It is all because of pain killers and the elephant that is forever in my room.
You see, I had gone for a routine check up with my oncologist. Only two years in remission from my Hodgkin’s Disease, I was still under a pretty strict follow up schedule. And per his routine, he wanted a CT scan. Well, on this particular scan, two years post my bone marrow transplant, there were some little blips of light. I am not really a fan of those little blips. I would rather they not decide that my ct scan reports are the paper that their colors will illuminate. Apparently they never got the memo.
These little blips were so tiny…but yet, so present. And far be it from my doctor to play it any other way. He wanted a biopsy.
I remember when I left the office. Only a week or so before my graduation. I was angry. I was scared. I was alone. And so I went for a pedicure. And to show off my beautiful new feet I went shoe shopping at Nieman Marcus. Retail therapy in case you are wondering, is blissful. (Until you get the bill, or have to explain it to your parents who are supporting you because you are jobless in grad school).
Anyway, the biopsy itself was easy. Or easy for a radiologist using special stealth instruments to get the tiny tiny blips in my armpit. And considering the fact that it was a needle biopsy, without true surgical cutting, you would have thought that the pain would have been less. And maybe it was. Maybe I was just a wimp. But for whatever reason, I had been given pain killers afterwards knowing that the following day I would be walking across stage, into my future as an educator.
I imagine that my cohort members did a lot of herding that day. Leading me into the line, elbowing me when it was time to clap, gently pushing me into the direction of where I should be.

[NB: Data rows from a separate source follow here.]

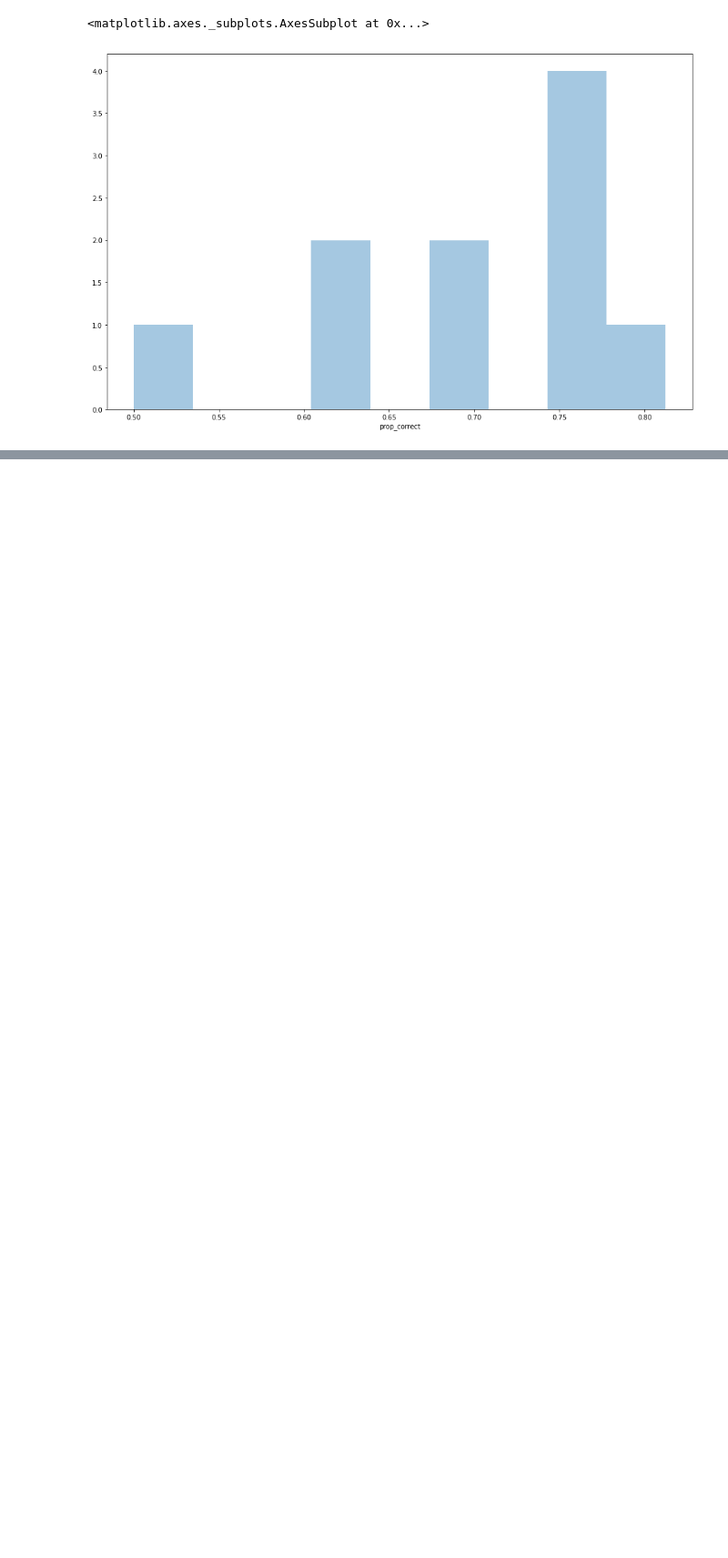
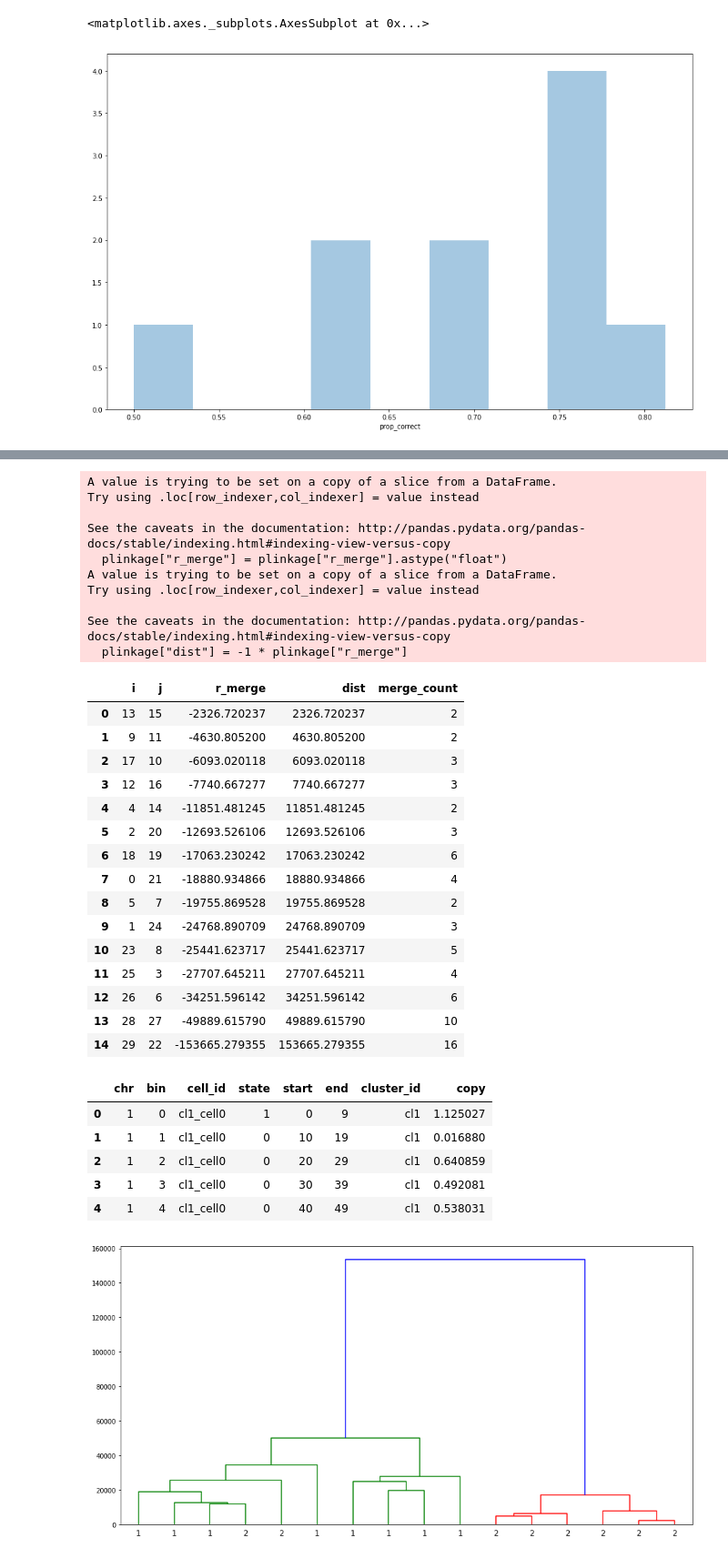
Before and after one commit to shahcompbio/scgenome-deprecated, a Jupyter notebook: notebooks/bayesian_toy.ipynb, the cells around one changed output, grey strips where cells are left out. Shown at 91% size. Drawn from its saved outputs; the diff is of its cells as text; code cells hidden in the pictures; blank space fills up the shorter version.

Commit message:
Multiple simulation code

```diff
--- a/notebooks/bayesian_toy.ipynb
+++ b/notebooks/bayesian_toy.ipynb
@@ -233,0 +256,46 @@ See the caveats in the documentation: http://pandas.pydata.org/pandas-docs/stabl
+# %%
+from scgenome import simulation
+cn_data, plinkage, plot_data, clustering, prop_correct = (
+    simulation.poisson_bicluster(NUM_SAMPLE, NUM_BIN, MAX_CN, ALPHA, init_lambdas=(1, 3), jump_lambdas=(1, 0.1), seeds=(1, 3), noise_seed=2))
+
+display(plinkage[["i","j","r_merge","dist","merge_count"]])
+display(cn_data.head())
+
+
+cell_id_labels = cl_cell_ids.str[2]
+fig = plt.figure(figsize=(16, 8))
+dend = dendrogram(plot_data, labels=cell_id_labels)
+# %% [output]
+A value is trying to be set on a copy of a slice from a DataFrame.
+Try using .loc[row_indexer,col_indexer] = value instead
+
+See the caveats in the documentation: http://pandas.pydata.org/pandas-docs/stable/indexing.html#indexing-view-versus-copy
+  plinkage["r_merge"] = plinkage["r_merge"].astype("float")
+A value is trying to be set on a copy of a slice from a DataFrame.
+Try using .loc[row_indexer,col_indexer] = value instead
+
+See the caveats in the documentation: http://pandas.pydata.org/pandas-docs/stable/indexing.html#indexing-view-versus-copy
+  plinkage["dist"] = -1 * plinkage["r_merge"]
+|  | i | j | r_merge | dist | merge_count |
+| 0 | 13 | 15 | -2326.720237 | 2326.720237 | 2 |
+| 1 | 9 | 11 | -4630.805200 | 4630.805200 | 2 |
+| 2 | 17 | 10 | -6093.020118 | 6093.020118 | 3 |
+| 3 | 12 | 16 | -7740.667277 | 7740.667277 | 3 |
+| 4 | 4 | 14 | -11851.481245 | 11851.481245 | 2 |
+| 5 | 2 | 20 | -12693.526106 | 12693.526106 | 3 |
+| 6 | 18 | 19 | -17063.230242 | 17063.230242 | 6 |
+| 7 | 0 | 21 | -18880.934866 | 18880.934866 | 4 |
+| 8 | 5 | 7 | -19755.869528 | 19755.869528 | 2 |
+| 9 | 1 | 24 | -24768.890709 | 24768.890709 | 3 |
+| 10 | 23 | 8 | -25441.623717 | 25441.623717 | 5 |
+| 11 | 25 | 3 | -27707.645211 | 27707.645211 | 4 |
+| 12 | 26 | 6 | -34251.596142 | 34251.596142 | 6 |
+| 13 | 28 | 27 | -49889.615790 | 49889.615790 | 10 |
+| 14 | 29 | 22 | -153665.279355 | 153665.279355 | 16 |
+|  | chr | bin | cell_id | state | start | end | cluster_id | copy |
+| 0 | 1 | 0 | cl1_cell0 | 1 | 0 | 9 | cl1 | 1.125027 |
+| 1 | 1 | 1 | cl1_cell0 | 0 | 10 | 19 | cl1 | 0.016880 |
+| 2 | 1 | 2 | cl1_cell0 | 0 | 20 | 29 | cl1 | 0.640859 |
+| 3 | 1 | 3 | cl1_cell0 | 0 | 30 | 39 | cl1 | 0.492081 |
+| 4 | 1 | 4 | cl1_cell0 | 0 | 40 | 49 | cl1 | 0.538031 |
+[figure, added]
```
Also changed, not shown: parts of 4 cells of this notebook, 2 other files.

My family and friends were there. We probably even talked about very interesting things…about how excited I was, or how proud they were.
I though, was in a la-la land induced by pain killers….which was probably a good thing, because had I been coherent I would have probably been shedding tears. Tears of anger, tears of worry. Tears that were scared that my future was once again in jeopardy.
Luckily, the pain killers worked. (I think). And luckily the tiny blips were just toddler blips seeking un-needed attention.
And luckily, my future as an educator…. I have been able to take that journey year after year, student after student.